There’s a house on the street I grew up on that’s built on slightly over half an acre—more than four times the average lot size in Portland, Oregon. This piece of property has been exceptional in the neighborhood for as long as I can remember, but now the area is being trolled by developers and much smaller lots are being sliced, diced and turned into row houses.
My old neighbors have said that they don’t want something like that to happen to their property, even if it is after their death. But is there a way to prevent it?
Conservation easements are a way to protect private property from development. It can be used to ensure that farmland isn’t developed into subdivisions, that watersheds are protected and that woodland areas remain a forest. They can also be used to make sure that a city property like my neighbor's isn’t turned into row houses even after their death.

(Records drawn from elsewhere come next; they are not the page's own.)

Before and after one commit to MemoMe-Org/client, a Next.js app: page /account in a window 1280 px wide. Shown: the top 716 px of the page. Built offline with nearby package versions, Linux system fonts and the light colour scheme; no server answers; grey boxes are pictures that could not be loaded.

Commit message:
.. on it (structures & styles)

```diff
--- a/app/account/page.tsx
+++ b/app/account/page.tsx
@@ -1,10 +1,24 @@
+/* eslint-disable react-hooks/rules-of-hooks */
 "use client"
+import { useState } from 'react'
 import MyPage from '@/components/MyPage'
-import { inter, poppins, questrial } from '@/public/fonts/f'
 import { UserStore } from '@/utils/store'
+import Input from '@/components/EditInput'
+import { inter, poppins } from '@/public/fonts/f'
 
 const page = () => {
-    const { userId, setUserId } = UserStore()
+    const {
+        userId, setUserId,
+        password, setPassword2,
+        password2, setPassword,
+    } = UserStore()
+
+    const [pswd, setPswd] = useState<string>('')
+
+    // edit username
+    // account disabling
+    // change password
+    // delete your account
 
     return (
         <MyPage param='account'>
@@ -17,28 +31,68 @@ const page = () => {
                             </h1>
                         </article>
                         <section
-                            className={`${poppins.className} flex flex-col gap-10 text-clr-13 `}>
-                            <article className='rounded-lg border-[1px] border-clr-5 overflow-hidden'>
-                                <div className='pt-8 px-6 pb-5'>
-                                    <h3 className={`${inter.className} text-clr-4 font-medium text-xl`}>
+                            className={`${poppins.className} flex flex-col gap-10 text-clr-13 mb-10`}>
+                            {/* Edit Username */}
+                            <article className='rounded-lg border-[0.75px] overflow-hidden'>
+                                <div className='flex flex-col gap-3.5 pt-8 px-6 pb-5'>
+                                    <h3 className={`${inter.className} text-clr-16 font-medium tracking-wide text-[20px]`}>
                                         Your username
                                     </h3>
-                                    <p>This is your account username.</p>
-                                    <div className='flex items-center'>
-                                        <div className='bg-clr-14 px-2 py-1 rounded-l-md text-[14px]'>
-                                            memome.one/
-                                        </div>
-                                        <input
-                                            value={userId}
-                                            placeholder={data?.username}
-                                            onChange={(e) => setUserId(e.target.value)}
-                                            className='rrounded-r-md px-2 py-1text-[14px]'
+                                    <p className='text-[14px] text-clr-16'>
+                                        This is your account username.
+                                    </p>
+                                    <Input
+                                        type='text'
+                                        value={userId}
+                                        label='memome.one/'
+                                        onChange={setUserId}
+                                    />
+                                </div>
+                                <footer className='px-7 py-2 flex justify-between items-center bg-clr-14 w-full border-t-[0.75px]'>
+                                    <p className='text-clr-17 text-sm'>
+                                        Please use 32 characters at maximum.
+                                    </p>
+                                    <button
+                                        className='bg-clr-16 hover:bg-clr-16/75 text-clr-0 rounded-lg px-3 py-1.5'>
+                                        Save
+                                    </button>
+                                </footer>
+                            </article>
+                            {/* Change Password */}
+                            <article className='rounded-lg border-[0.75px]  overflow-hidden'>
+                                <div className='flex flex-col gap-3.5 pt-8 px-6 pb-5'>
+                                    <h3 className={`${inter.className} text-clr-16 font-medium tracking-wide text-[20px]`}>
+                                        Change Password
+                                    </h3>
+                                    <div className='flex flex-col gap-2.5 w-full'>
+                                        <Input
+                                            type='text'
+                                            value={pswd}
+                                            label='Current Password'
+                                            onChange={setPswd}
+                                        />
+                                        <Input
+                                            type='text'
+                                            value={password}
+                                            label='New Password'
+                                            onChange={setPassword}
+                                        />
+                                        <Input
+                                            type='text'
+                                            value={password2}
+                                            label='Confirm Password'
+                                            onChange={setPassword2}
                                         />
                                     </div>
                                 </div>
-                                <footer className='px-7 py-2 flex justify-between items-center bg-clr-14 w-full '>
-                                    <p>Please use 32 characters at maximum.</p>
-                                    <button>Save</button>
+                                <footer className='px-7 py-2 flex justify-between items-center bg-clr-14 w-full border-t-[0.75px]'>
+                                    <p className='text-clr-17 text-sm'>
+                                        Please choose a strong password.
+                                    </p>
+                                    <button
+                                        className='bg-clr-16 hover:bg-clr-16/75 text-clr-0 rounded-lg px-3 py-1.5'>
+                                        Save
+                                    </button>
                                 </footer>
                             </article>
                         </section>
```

What are Conservation Easements?
A conservation easement is a legally binding restriction on land that is either donated or sold by a private landowner. The easement restricts the uses and/or prevents development for a particular piece of land, in perpetuity as long as the land is privately owned. The conservation easement remains in place even when the property changes hands, either through a sale or through inheritance.
As part of the easement, the rights you intend to protect are transferred to a third party organization such as The Nature Conservancy. That third party promises to hold and protect the development rights as long as the land is privately owned.
Conservation easements can be tailored to meet the specific needs and goals of each landowner who decides to sell or donate a conservation easement.
What Are the Benefits of Conservation Easements?
Aside from knowing that your beloved family farm won’t be turned into a subdivision, there are some practical financial reasons to consider when using conservation easements as an estate planning tool.
The primary advantage of conservation easements is related to taxes. Creating an easement can reduce federal and state taxes, including property taxes, capital gains taxes and estate taxes.
Reducing estate taxes can be particularly important if you have a large or high-value property that you intend to leave to your heirs—a conservation easement could substantially reduce or eliminate the estate tax liability.
Are There Any Downsides to Easements?
Yes. Conservation easements limit the use of the property for the forseeable future, which can reduce the value of the property in both the long and the short term.
How do I Set Up a Conservation Easement?
A conservation easement isn’t something that you can set up with a one-size-fits-all form downloaded from the internet. The first step is to find a land trust partner that works with landowners in your area. Once you’ve settled on an organization to partner with, that group will help walk you through the entire process of setting up the conservation easement, which will vary depending on your state and the specifics of what you’d like to protect.
And, remember, Tomorrow is not a law firm, and we do not provide legal advice. When in doubt, talk to a licensed attorney in your area.